Originally Posted by oink
AFAIK, in all the years of this forum, we have never had someone who ACTUALLY did a transfer come and explain on this site what was done with the transfer or what the original elements looked like when compared to the BD.
From Don May Jr who did the transfer of Texas Chainsaw Massacre
For more details about this great transfer all from the same post see http://www.avsforum.com/avs-vb/showt...2#post14724572
"This version looks almost identical to what the original HD masters I made looked like"
"In regards to the A/B roll Interneg questions. I decided to create new materials, just to remain true to the 16mm origins of the film. We certainly had access to the 35mm materials, but i made a conscious decision NOT to use them because they were all 16mm to 35mm blow-up materials. I bit the bullet, got the A/B roll and created a 16mm IN element with all new timings based on my discussions and meetings with director Tobe Hooper (the original timing sheets were all gone)."
"We didn't just run the A/B roll through the telecine because I was worried that they were too brittle and the splices were weak."
"The A/B roll was in pretty bad shape and was pretty poorly stored over the years. Making the new single-strand IN was my way of helping preserve the film in the best way possible."
And before that post, there was this discussion... http://www.avsforum.com/avs-vb/showt...6#post14707576

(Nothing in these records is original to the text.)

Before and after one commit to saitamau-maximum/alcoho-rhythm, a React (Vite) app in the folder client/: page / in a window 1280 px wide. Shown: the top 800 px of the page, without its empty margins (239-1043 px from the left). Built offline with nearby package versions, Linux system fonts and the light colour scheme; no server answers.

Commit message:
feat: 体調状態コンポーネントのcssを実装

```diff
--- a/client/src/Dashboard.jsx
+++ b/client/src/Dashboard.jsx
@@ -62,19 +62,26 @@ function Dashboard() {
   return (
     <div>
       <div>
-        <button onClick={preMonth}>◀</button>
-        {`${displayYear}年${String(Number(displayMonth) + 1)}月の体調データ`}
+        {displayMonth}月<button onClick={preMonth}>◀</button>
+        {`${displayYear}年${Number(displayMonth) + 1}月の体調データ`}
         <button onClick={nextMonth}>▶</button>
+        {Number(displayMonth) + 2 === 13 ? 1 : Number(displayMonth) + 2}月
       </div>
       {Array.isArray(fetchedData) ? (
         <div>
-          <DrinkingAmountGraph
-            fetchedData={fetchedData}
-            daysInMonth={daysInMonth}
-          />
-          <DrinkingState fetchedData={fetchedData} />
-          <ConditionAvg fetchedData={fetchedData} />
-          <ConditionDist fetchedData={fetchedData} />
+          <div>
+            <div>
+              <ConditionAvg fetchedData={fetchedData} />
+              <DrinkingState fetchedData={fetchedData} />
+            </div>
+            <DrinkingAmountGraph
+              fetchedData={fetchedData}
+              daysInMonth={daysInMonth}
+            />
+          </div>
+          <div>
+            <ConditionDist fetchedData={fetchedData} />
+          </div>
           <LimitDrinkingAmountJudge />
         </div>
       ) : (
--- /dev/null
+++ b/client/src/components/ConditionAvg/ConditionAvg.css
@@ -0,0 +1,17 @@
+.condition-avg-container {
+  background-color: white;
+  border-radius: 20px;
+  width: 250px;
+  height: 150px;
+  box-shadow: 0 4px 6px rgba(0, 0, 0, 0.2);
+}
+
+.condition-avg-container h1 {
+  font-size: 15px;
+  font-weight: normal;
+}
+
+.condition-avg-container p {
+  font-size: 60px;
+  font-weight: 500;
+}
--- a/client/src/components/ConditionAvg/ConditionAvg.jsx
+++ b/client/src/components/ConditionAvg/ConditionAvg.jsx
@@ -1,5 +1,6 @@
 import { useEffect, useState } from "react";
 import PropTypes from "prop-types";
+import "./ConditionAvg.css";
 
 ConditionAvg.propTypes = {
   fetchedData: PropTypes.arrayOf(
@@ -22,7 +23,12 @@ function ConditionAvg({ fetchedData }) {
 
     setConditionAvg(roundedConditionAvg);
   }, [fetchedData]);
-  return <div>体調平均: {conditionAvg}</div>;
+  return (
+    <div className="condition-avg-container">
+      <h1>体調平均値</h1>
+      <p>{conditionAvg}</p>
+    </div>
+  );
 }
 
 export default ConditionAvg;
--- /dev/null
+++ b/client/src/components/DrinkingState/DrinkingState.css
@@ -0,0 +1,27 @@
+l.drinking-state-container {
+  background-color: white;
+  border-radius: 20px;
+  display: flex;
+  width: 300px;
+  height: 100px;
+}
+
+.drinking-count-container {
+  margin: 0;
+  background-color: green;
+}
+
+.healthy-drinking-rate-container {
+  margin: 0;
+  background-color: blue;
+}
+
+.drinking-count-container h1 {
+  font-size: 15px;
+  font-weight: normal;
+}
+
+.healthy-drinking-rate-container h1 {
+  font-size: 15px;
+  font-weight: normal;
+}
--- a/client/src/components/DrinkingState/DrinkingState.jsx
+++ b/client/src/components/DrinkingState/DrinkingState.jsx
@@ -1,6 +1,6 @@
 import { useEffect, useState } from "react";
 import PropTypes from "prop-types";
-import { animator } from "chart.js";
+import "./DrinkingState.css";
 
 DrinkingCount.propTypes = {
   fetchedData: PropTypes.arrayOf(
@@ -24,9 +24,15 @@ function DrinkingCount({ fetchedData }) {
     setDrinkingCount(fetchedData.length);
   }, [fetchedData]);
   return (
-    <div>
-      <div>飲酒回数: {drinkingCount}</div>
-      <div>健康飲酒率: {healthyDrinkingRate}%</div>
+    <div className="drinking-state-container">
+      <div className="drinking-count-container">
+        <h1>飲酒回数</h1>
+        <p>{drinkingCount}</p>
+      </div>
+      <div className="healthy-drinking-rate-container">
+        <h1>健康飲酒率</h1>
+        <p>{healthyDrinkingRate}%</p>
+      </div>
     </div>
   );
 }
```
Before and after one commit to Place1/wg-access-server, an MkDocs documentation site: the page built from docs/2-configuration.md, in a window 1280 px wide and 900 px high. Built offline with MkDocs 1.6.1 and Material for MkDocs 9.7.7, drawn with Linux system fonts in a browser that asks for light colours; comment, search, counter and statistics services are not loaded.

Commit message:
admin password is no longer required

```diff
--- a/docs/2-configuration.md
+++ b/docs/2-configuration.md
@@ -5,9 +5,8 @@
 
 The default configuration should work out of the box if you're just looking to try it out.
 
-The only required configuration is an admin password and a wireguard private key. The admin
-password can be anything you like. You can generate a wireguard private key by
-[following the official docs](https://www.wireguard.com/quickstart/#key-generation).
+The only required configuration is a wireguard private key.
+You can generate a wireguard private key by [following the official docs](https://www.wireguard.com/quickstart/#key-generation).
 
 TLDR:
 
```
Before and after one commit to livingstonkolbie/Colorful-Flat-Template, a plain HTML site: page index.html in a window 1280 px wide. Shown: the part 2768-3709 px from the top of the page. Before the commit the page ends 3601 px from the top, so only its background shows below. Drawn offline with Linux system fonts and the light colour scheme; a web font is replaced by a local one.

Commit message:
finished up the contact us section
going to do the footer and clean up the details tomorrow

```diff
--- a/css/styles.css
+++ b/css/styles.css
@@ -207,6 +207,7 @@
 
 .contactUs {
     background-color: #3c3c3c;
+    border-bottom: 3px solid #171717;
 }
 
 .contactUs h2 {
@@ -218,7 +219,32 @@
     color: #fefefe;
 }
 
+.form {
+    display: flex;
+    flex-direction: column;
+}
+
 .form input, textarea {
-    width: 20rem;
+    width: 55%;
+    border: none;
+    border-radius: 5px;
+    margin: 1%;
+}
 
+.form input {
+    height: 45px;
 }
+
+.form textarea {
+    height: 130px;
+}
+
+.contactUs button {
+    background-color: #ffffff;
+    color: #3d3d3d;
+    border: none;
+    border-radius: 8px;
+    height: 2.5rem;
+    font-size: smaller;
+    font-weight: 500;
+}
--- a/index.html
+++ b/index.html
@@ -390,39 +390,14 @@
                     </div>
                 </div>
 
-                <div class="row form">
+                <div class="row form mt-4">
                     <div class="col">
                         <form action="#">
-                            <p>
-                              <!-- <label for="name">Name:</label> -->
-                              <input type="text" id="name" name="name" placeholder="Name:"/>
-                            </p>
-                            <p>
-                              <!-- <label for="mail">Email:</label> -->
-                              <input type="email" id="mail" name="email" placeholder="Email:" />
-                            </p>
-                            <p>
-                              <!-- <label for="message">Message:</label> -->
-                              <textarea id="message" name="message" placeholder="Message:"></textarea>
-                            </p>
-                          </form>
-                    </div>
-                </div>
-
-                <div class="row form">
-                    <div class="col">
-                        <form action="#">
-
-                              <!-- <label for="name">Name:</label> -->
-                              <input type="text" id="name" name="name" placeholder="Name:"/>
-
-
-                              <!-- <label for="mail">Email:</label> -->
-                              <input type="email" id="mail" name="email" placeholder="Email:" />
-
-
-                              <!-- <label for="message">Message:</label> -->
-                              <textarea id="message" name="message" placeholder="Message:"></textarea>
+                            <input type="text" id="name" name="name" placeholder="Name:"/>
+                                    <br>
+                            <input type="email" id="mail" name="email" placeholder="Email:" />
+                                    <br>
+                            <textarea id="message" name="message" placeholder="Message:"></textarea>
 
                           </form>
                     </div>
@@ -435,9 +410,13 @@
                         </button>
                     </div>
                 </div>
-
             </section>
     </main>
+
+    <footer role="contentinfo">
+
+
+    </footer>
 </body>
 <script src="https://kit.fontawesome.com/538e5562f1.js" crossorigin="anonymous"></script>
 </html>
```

"The reason a new IN was made was because the original A/B rolls were so badly damaged. They had to create a new element to work from, so the A/B rolls were cleaned as best as possible then step-printed to create a new IN. Don May can describe the problems with the TEXAS CHAINSAW elements since he was the one actually handling them, but I remember him telling me that the original A/B rolls were not properly stored and a lot of the glue splices had become affected by moisture over time, and the glue had seeped onto other parts of the negative. It took them a long time and a lot of effort to physically clean the A/B rolls as well as they possibly could then print a new IN from the A/B rolls, and even that IN had a lot of printed-in damage and visible glue marks that had to be erased frame-by-frame digitally.
What's cool about this link is my quoted statement above his comment where I do a really good job of explaining the term "Reversal film" (the type of film used to make that movie.)